Work instructions> Copy each entry precisely as written, and do not carry over the pictures.

________________

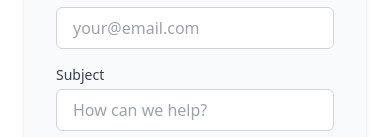
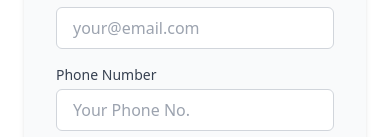
Before and after one commit to Sanskary2303/OOSC3.0-UbuCon-India, a Next.js app: page /contact in a window 390 px wide. Shown: the part 707-844 px from the top of the page. Built offline with nearby package versions, Linux system fonts and the light colour scheme.

Commit message:
Add Phone Number input

```diff
--- a/src/app/contact/page.tsx
+++ b/src/app/contact/page.tsx
@@ -9,6 +9,7 @@ export default function ContactPage() {
   const [formData, setFormData] = useState({
     name: '',
     email: '',
+    phone: '',
     subject: '',
     message: '',
   });
@@ -16,6 +17,7 @@ export default function ContactPage() {
   const [formErrors, setFormErrors] = useState({
     name: '',
     email: '',
+    phone: '',
     subject: '',
     message: '',
   });
@@ -27,7 +29,6 @@ export default function ContactPage() {
     const { id, value } = e.target;
     setFormData({ ...formData, [id]: value });
     setFormErrors({ ...formErrors, [id]: '' });
-    // Clear submission status when user starts typing again
     if (submissionStatus) {
       setSubmissionStatus(null);
     }
@@ -37,12 +38,14 @@ export default function ContactPage() {
     setFormData({
       name: '',
       email: '',
+      phone: '',
       subject: '',
       message: '',
     });
     setFormErrors({
       name: '',
       email: '',
+      phone: '',
       subject: '',
       message: '',
     });
@@ -57,7 +60,6 @@ export default function ContactPage() {
       await submitFormToGoogleScript(formData);
       setSubmissionStatus('success');
       console.log('Form submitted successfully:', formData);
-      // Clear form on successful submission
       resetForm();
     } catch (error) {
       setSubmissionStatus('error');
@@ -159,6 +161,21 @@ export default function ContactPage() {
                 <p className="help-block text-danger">{formErrors.email}</p>
               </div>
               <div>
+                <label htmlFor="email" className="block text-sm font-medium text-gray-700 dark:text-gray-300 mb-1">
+                  Phone Number
+                </label>
+                <input
+                  type="text"
+                  id="phone"
+                  placeholder="Your Phone No."
+                  className="w-full px-4 py-2 border border-gray-300 dark:border-gray-600 dark:bg-gray-700 dark:text-white rounded-md focus:outline-none focus:ring-2 focus:ring-blue-500"
+                  value={formData.phone}
+                  onChange={handleInputChange}
+                  disabled={isSubmitting}
+                />
+                <p className="help-block text-danger">{formErrors.phone}</p>
+              </div>
+              <div>
                 <label htmlFor="subject" className="block text-sm font-medium text-gray-700 dark:text-gray-300 mb-1">
                   Subject
                 </label>
```
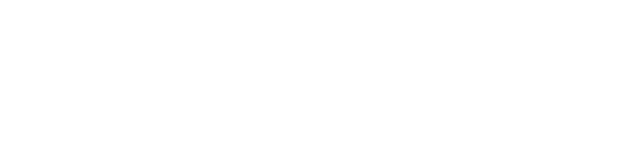
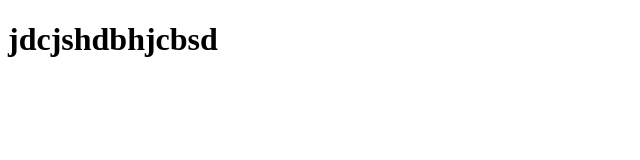
Before and after one commit to AiratY/project1, a plain HTML site: page main.html in a window 1280 px wide. Shown: the whole page, without its empty margins (0-640 px from the left). Drawn offline with Linux system fonts and the light colour scheme.

Commit message:
mod main.html

```diff
--- a/main.html
+++ b/main.html
@@ -6,6 +6,6 @@
     <title>Document</title>
 </head>
 <body>
-
+    <h1>jdcjshdbhjcbsd</h1>
 </body>
 </html>
```
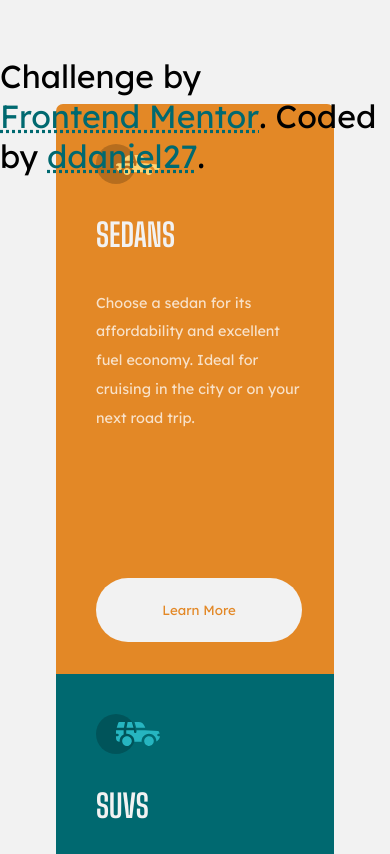
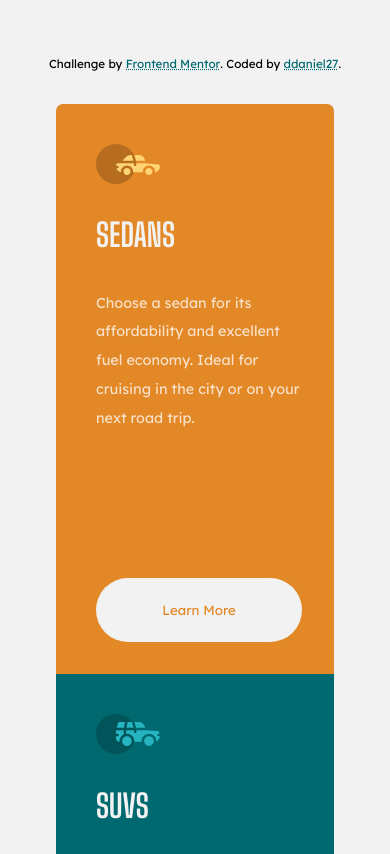
Before and after one commit to ddaniel27/FrontendMentor-NB-CH2, a plain HTML site: page index.html in a window 390 px wide. Shown: the top 854 px of the page. Drawn offline with Linux system fonts and the light colour scheme.

Commit message:
A quick fix in the header text

```diff
--- a/index.html
+++ b/index.html
@@ -42,7 +42,7 @@
   </div>
   <div class="attribution">
     Challenge by <a href="https://www.frontendmentor.io?ref=challenge" target="_blank">Frontend Mentor</a>.
-    Coded by <a href="#">ddaniel27</a>.
+    Coded by <a href="https://github.com/ddaniel27">ddaniel27</a>.
   </div>
 </body>
 </html>
--- a/style.css
+++ b/style.css
@@ -63,11 +63,12 @@ body{
     font-family: 'Lexend Deca', sans-serif;
     outline: none;
     padding: 1rem 2rem;
+    transition: 0.2s ease;
     -webkit-tap-highlight-color: rgba(0,0,0,0);
     -webkit-tap-highlight-color: transparent;
 }
 .section button:hover{
-    background-color: rgba(0,0,0,0);
+    background-color:inherit;
     border: 2px solid var(--light-gray-b);
     color: var(--light-gray-b);
 }
@@ -97,6 +98,9 @@ body{
 }
 
 @media screen and (max-width:880px) {
+    .attribution{
+        font-size: 3vw;
+    }
     .section{
         width: 100%;
     }
```
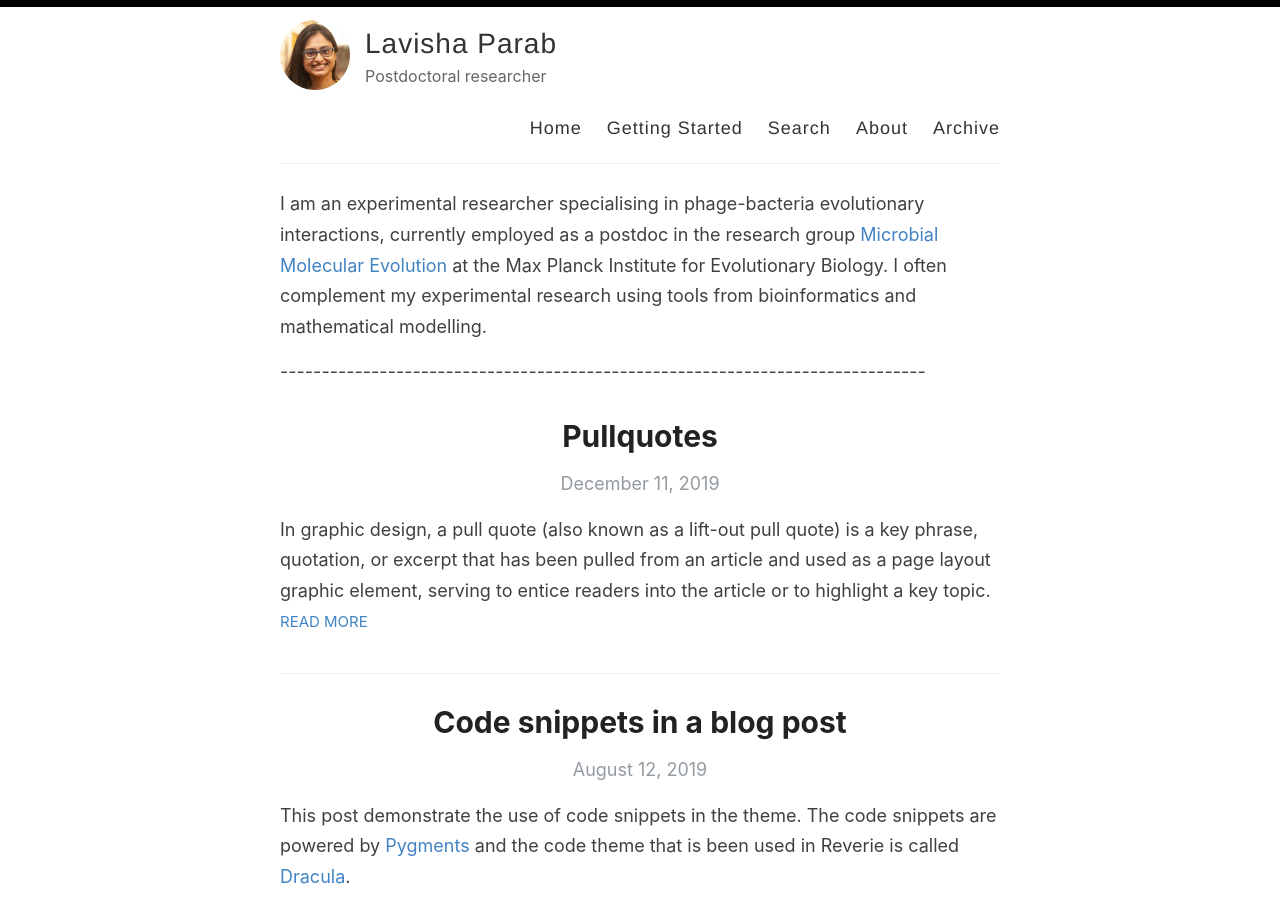
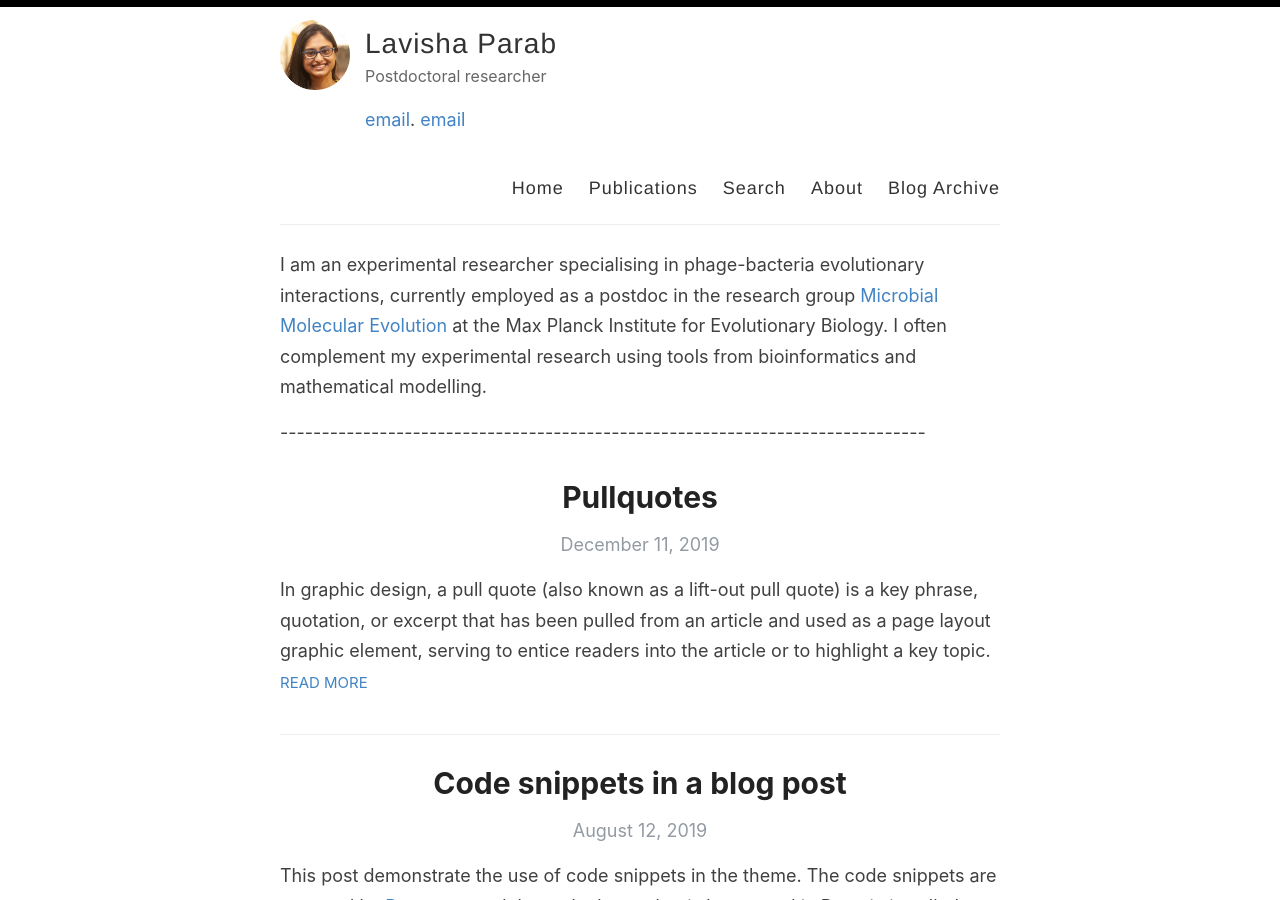
Before and after one commit to lavishaparab/lavishaparab.github.io, a Jekyll site: the page built from index.html, in a window 1280 px wide and 900 px high. Built offline with Jekyll 4.4.1, drawn with Linux system fonts in a browser that asks for light colours; the list of posts is cut into pages by our own code.

Commit message:
Update default.html
trying changes at the top of the page: email link, also header links

```diff
--- a/_layouts/default.html
+++ b/_layouts/default.html
@@ -25,14 +25,15 @@
             <div class="site-info">
               <h1 class="site-name"><a href="{{ site.baseurl }}/">{{ site.name }}</a></h1>
               <p class="site-description">{{ site.description }}</p>
+              <p> {% if site.footer-links.email %}<a href="mailto:{{ site.footer-links.email }}">email</a>{% endif %}. {% if site.footer-links.email %}<a href="mailto:{{ site.footer-links.email }}">email</a>{% endif %} </p>
             </div>
 
             <nav>
               <a href="{{ site.baseurl }}/">Home</a>
-              <a href="{{ site.baseurl }}/getting-started">Getting Started</a>
+              <a href="{{ site.baseurl }}/getting-started">Publications</a>
               <a href="{{ site.baseurl }}/search">Search</a>
               <a href="{{ site.baseurl }}/about">About</a>
-              <a href="{{ site.baseurl }}/archive">Archive</a>
+              <a href="{{ site.baseurl }}/archive">Blog Archive</a>
             </nav>
           </header>
         </div>
```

________________

Exercise output>
Before and after one commit to Sanskary2303/OOSC3.0-UbuCon-India, a Next.js app: page /contact in a window 390 px wide. Shown: the part 707-844 px from the top of the page. Built offline with nearby package versions, Linux system fonts and the light colour scheme.

Commit message:
Add Phone Number input

```diff
--- a/src/app/contact/page.tsx
+++ b/src/app/contact/page.tsx
@@ -9,6 +9,7 @@ export default function ContactPage() {
   const [formData, setFormData] = useState({
     name: '',
     email: '',
+    phone: '',
     subject: '',
     message: '',
   });
@@ -16,6 +17,7 @@ export default function ContactPage() {
   const [formErrors, setFormErrors] = useState({
     name: '',
     email: '',
+    phone: '',
     subject: '',
     message: '',
   });
@@ -27,7 +29,6 @@ export default function ContactPage() {
     const { id, value } = e.target;
     setFormData({ ...formData, [id]: value });
     setFormErrors({ ...formErrors, [id]: '' });
-    // Clear submission status when user starts typing again
     if (submissionStatus) {
       setSubmissionStatus(null);
     }
@@ -37,12 +38,14 @@ export default function ContactPage() {
     setFormData({
       name: '',
       email: '',
+      phone: '',
       subject: '',
       message: '',
     });
     setFormErrors({
       name: '',
       email: '',
+      phone: '',
       subject: '',
       message: '',
     });
@@ -57,7 +60,6 @@ export default function ContactPage() {
       await submitFormToGoogleScript(formData);
       setSubmissionStatus('success');
       console.log('Form submitted successfully:', formData);
-      // Clear form on successful submission
       resetForm();
     } catch (error) {
       setSubmissionStatus('error');
@@ -159,6 +161,21 @@ export default function ContactPage() {
                 <p className="help-block text-danger">{formErrors.email}</p>
               </div>
               <div>
+                <label htmlFor="email" className="block text-sm font-medium text-gray-700 dark:text-gray-300 mb-1">
+                  Phone Number
+                </label>
+                <input
+                  type="text"
+                  id="phone"
+                  placeholder="Your Phone No."
+                  className="w-full px-4 py-2 border border-gray-300 dark:border-gray-600 dark:bg-gray-700 dark:text-white rounded-md focus:outline-none focus:ring-2 focus:ring-blue-500"
+                  value={formData.phone}
+                  onChange={handleInputChange}
+                  disabled={isSubmitting}
+                />
+                <p className="help-block text-danger">{formErrors.phone}</p>
+              </div>
+              <div>
                 <label htmlFor="subject" className="block text-sm font-medium text-gray-700 dark:text-gray-300 mb-1">
                   Subject
                 </label>
```
Before and after one commit to AiratY/project1, a plain HTML site: page main.html in a window 1280 px wide. Shown: the whole page, without its empty margins (0-640 px from the left). Drawn offline with Linux system fonts and the light colour scheme.

Commit message:
mod main.html

```diff
--- a/main.html
+++ b/main.html
@@ -6,6 +6,6 @@
     <title>Document</title>
 </head>
 <body>
-
+    <h1>jdcjshdbhjcbsd</h1>
 </body>
 </html>
```
Before and after one commit to ddaniel27/FrontendMentor-NB-CH2, a plain HTML site: page index.html in a window 390 px wide. Shown: the top 854 px of the page. Drawn offline with Linux system fonts and the light colour scheme.

Commit message:
A quick fix in the header text

```diff
--- a/index.html
+++ b/index.html
@@ -42,7 +42,7 @@
   </div>
   <div class="attribution">
     Challenge by <a href="https://www.frontendmentor.io?ref=challenge" target="_blank">Frontend Mentor</a>.
-    Coded by <a href="#">ddaniel27</a>.
+    Coded by <a href="https://github.com/ddaniel27">ddaniel27</a>.
   </div>
 </body>
 </html>
--- a/style.css
+++ b/style.css
@@ -63,11 +63,12 @@ body{
     font-family: 'Lexend Deca', sans-serif;
     outline: none;
     padding: 1rem 2rem;
+    transition: 0.2s ease;
     -webkit-tap-highlight-color: rgba(0,0,0,0);
     -webkit-tap-highlight-color: transparent;
 }
 .section button:hover{
-    background-color: rgba(0,0,0,0);
+    background-color:inherit;
     border: 2px solid var(--light-gray-b);
     color: var(--light-gray-b);
 }
@@ -97,6 +98,9 @@ body{
 }
 
 @media screen and (max-width:880px) {
+    .attribution{
+        font-size: 3vw;
+    }
     .section{
         width: 100%;
     }
```
Before and after one commit to lavishaparab/lavishaparab.github.io, a Jekyll site: the page built from index.html, in a window 1280 px wide and 900 px high. Built offline with Jekyll 4.4.1, drawn with Linux system fonts in a browser that asks for light colours; the list of posts is cut into pages by our own code.

Commit message:
Update default.html
trying changes at the top of the page: email link, also header links

```diff
--- a/_layouts/default.html
+++ b/_layouts/default.html
@@ -25,14 +25,15 @@
             <div class="site-info">
               <h1 class="site-name"><a href="{{ site.baseurl }}/">{{ site.name }}</a></h1>
               <p class="site-description">{{ site.description }}</p>
+              <p> {% if site.footer-links.email %}<a href="mailto:{{ site.footer-links.email }}">email</a>{% endif %}. {% if site.footer-links.email %}<a href="mailto:{{ site.footer-links.email }}">email</a>{% endif %} </p>
             </div>
 
             <nav>
               <a href="{{ site.baseurl }}/">Home</a>
-              <a href="{{ site.baseurl }}/getting-started">Getting Started</a>
+              <a href="{{ site.baseurl }}/getting-started">Publications</a>
               <a href="{{ site.baseurl }}/search">Search</a>
               <a href="{{ site.baseurl }}/about">About</a>
-              <a href="{{ site.baseurl }}/archive">Archive</a>
+              <a href="{{ site.baseurl }}/archive">Blog Archive</a>
             </nav>
           </header>
         </div>
```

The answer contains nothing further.